The legend: William Pereira, the architect who designed UCI’s original buildings, intentionally planned them so unruly agitators wouldn’t be able to scale the buildings easily. The buildings’ distinct windows were recessed in such a way that bystanders below would be protected from falling glass in case the windows were broken during a riot.
The truth: Pereira designed UCI’s original buildings in the Brutalist style, a popular architectural style in the 1950s-1970s that emphasized repetitive, geometric forms. UC San Diego’s Geisel Library – also designed by Pereira in the 1960s – is a famous example of this style. A practical issue with the “broken windows” theory is that the outside alcoves aren’t actually deep enough to prevent broken glass from falling below.
Clark Kerr’s napkin
The legend: Clark Kerr, UC president when UCI opened, first conceived the campus’s concentric layout while scribbling notes on a napkin.
The truth: There is some truth to this one. In fact, in a conversation with William Pereira and Daniel Aldrich, UCI’s founding chancellor, Kerr really did draw a circle with the names of disciplines around it. This simple diagram resulted in an early version of the campus design that would later evolve into Ring Mall. So, the napkin story is real, but where is the actual napkin now? There’s the mystery. Neither UCI nor UC Berkeley, where Kerr served as chancellor before being appointed UC president in 1958, have located the fabled napkin in their collections. Kerr died in 2003 at the age of 92.
The legend: Aldrich Park was designed with hills to discourage protests and demonstrations, the strategy being that there wouldn’t be enough flat ground for large groups to assemble.

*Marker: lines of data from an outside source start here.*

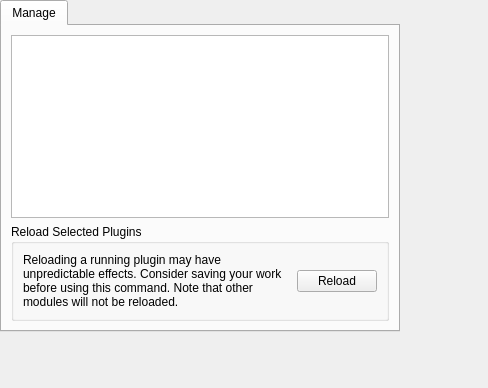
Before: the Qt Designer form kate/plugins/pate/src/manager.ui in KDE/kate, drawn with Qt 5.
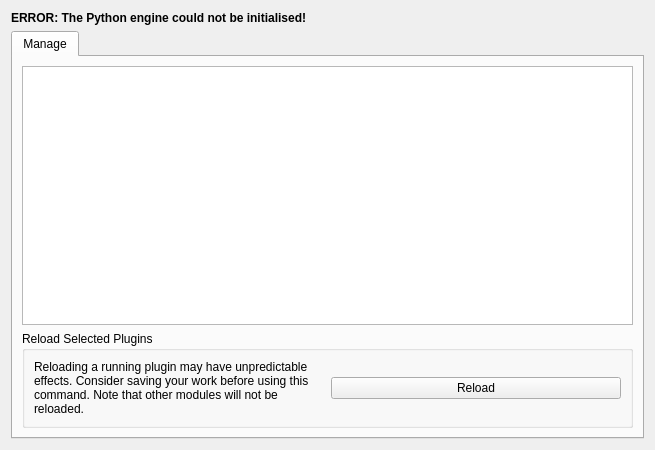
After: the same form once the commit is applied. Icons and pictures are not drawn. Custom widgets are drawn as their Qt base class.

Commit message: Passive popup for initialisation error and error message on config page, no more KMessageBox

Patch:
```diff
--- a/kate/plugins/pate/src/manager.ui
+++ b/kate/plugins/pate/src/manager.ui
@@ -6,19 +6,26 @@
    <rect>
     <x>0</x>
     <y>0</y>
-    <width>488</width>
-    <height>388</height>
+    <width>655</width>
+    <height>450</height>
    </rect>
   </property>
+  <layout class="QVBoxLayout" name="verticalLayout_2">
+   <item>
+    <widget class="QLabel" name="errorLabel">
+     <property name="font">
+      <font>
+       <weight>75</weight>
+       <bold>true</bold>
+      </font>
+     </property>
+     <property name="text">
+      <string>ERROR: The Python engine could not be initialised!</string>
+     </property>
+    </widget>
+   </item>
+   <item>
   <widget class="KTabWidget" name="tabWidget">
-   <property name="geometry">
-    <rect>
-     <x>0</x>
-     <y>0</y>
-     <width>400</width>
-     <height>332</height>
-    </rect>
-   </property>
    <widget class="QWidget" name="manageTab">
     <attribute name="title">
      <string>Manage</string>
@@ -29,6 +36,12 @@
      </item>
      <item>
       <widget class="QGroupBox" name="groupBox">
+         <property name="sizePolicy">
+          <sizepolicy hsizetype="Preferred" vsizetype="Minimum">
+           <horstretch>0</horstretch>
+           <verstretch>0</verstretch>
+          </sizepolicy>
+         </property>
        <property name="title">
         <string>Reload Selected Plugins</string>
        </property>
@@ -61,6 +74,8 @@
     </layout>
    </widget>
   </widget>
+   </item>
+  </layout>
  </widget>
  <customwidgets>
   <customwidget>
```
Lines whose indentation alone changed are shown as unchanged. The commit also changes 1 other file.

The truth: This legend is perhaps another product of UCI’s opening during the student activist days of the sixties. Originally called “Campus Park” before it was renamed for UCI’s first chancellor in 1984, it was designed to create a peaceful urban environment – not to limit student free speech. Coincidentally Kerr, who helped conceive of the campus’ original design, persuaded the UC Regents in 1966 to allow political activities and demonstrations on campus despite escalating confrontations at UC Berkeley. The move was unpopular with the conservative leadership of the UC Regents as well as newly elected Gov. Ronald Reagan, and it cost Kerr his presidency in 1967. Contrary to the legend, the park provides an ideal location for large groups to gather for special events. UCI’s commencement ceremonies, annual open house and occasional concert series have drawn crowds of up to 20,000.
Science (fiction) Library?
The legend: The UCI Science Library looks curiously similar to Starship Enterprise and could be an homage to the famous “Star Trek” sci-fi franchise.
The truth: The Science Library was designed by James Stirling and Michael Wilford and was completed two years after Stirling’s death in 1992. Stirling, one of the most influential architects of the second half of the 20th century, is known for his ability to draw inspiration from a wide range of styles, including classical, Baroque and modern. Is “Star Trek” also on that list? Extremely doubtful, though as with any artistic work, it’s open to interpretation. Compare the two for yourself: the UCI Science Library (first-floor blueprint) and the USS Enterprise.